The Idaho Senate doesn’t work that way. Senators generally are more formal and seem to pride themselves as statesmen. The Idaho Senate has a way of taking the steam from even the most verbose rabble-rousers of the House. Sen. Bob Nonini of Coeur d’Alene, one of the most bombastic House members from years past, has become a different person in the Senate. He’s now running for lieutenant governor, with a goal of “serving all the people” of Idaho.
Vick is approaching his leadership position in a calm, if not humble, fashion. With his elevation to leadership, and seat on the State Affairs Committee, Vick will have served in all 10 committees on the Senate side during his four terms in office. That’s a solid resume for someone in leadership.
As a matter of principle, “I would like to see a more conservative Legislature, but that’s not my job,” he said. “I think the Senate is more conservative than it was when I got here, but I didn’t campaign in such a way that I was going to make the Senate more conservative.”
While Vick is one of the most conservative members of the Legislature, Senate President Pro Tem Brent Hill of Rexburg is viewed as one of the most liberal – at least by Hoffman’s group. But the two have mutual respect, and they agree on the role of party leaders.
Vick’s job includes running the Senate floor during discussion over amendments to bills – which is about as exciting as watching grass grow. He’s also the Republican Party’s floor leader in the absence of the pro tem and majority leader. That’s a nice duty, but hardly a dramatic power grab.
But Vick, who served in Montana’s legislature before coming to Idaho, is not looking for political drama. The process, as plodding as it might seem, goes with the territory of serving in the legislative branch of government – an assignment that he views as sacred.
“The Legislature is the branch that is closest to the people, and I think that it’s important that it stays strong and the branches are kept equal,” Vick says.

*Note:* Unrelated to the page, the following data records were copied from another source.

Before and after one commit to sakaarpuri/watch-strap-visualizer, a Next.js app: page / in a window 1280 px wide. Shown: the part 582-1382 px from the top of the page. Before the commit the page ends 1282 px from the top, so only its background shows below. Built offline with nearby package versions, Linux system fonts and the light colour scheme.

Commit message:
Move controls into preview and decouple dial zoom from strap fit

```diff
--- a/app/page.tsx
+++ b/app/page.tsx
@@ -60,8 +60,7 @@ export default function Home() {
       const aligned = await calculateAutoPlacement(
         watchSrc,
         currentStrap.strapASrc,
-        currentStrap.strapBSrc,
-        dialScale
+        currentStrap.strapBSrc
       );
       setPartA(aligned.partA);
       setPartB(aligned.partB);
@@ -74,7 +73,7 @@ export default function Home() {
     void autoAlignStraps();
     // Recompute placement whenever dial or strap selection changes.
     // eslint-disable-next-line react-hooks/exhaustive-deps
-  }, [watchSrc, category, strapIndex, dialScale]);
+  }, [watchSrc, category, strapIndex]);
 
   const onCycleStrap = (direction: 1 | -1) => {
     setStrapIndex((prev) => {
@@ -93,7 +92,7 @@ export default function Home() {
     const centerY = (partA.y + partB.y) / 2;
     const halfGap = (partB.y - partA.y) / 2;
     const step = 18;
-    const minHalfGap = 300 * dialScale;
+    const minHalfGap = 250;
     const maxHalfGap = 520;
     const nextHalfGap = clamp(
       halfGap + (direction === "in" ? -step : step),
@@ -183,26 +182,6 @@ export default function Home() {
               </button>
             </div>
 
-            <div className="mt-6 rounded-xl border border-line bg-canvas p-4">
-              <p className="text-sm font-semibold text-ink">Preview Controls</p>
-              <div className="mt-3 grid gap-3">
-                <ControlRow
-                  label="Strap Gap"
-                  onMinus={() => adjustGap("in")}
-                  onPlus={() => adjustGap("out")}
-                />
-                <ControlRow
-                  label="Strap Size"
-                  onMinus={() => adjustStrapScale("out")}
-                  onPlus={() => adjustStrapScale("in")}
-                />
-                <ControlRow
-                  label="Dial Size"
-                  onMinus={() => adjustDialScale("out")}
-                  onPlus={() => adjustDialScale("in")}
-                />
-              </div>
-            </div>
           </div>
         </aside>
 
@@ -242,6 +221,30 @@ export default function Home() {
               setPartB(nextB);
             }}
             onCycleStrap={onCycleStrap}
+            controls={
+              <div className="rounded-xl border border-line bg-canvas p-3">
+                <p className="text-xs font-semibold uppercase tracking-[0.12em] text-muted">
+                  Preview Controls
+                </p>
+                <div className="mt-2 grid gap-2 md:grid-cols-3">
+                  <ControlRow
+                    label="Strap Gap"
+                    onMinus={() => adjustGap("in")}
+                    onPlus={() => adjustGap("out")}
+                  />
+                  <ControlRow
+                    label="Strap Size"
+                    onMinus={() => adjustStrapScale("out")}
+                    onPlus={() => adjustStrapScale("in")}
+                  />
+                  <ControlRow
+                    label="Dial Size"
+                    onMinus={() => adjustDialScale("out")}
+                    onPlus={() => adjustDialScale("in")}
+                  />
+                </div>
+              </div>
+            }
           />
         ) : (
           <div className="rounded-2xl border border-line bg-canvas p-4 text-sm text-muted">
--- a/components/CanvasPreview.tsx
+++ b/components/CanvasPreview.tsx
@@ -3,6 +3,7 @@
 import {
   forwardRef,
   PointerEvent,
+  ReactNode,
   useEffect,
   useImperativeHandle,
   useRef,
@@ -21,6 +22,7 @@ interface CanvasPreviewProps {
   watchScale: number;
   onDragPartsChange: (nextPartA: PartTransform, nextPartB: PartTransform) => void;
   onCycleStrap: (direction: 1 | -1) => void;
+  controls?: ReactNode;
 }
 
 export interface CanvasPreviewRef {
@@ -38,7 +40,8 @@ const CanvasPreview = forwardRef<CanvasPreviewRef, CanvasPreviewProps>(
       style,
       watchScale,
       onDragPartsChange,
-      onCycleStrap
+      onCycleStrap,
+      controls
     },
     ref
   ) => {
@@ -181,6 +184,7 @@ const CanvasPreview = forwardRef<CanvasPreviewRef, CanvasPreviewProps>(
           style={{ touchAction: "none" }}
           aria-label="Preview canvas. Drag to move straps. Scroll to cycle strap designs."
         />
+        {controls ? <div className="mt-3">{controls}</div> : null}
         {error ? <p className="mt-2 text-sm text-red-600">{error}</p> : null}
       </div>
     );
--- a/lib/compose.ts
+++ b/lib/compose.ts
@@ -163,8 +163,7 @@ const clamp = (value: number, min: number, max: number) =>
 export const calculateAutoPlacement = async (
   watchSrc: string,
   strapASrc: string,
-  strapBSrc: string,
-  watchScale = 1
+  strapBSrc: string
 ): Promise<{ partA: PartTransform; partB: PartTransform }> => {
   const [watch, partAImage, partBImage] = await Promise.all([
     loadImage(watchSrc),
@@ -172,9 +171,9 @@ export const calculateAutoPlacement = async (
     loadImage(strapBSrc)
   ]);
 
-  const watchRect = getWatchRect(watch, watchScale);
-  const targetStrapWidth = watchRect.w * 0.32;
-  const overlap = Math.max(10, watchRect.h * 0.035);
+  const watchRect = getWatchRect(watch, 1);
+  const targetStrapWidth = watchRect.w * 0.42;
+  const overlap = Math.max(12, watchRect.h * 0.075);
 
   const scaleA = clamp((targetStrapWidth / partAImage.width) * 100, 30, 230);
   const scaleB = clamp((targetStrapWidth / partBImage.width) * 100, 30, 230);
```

He has the right perspective about his new job. The politics, from an ideological standpoint, will take care of itself in years to come.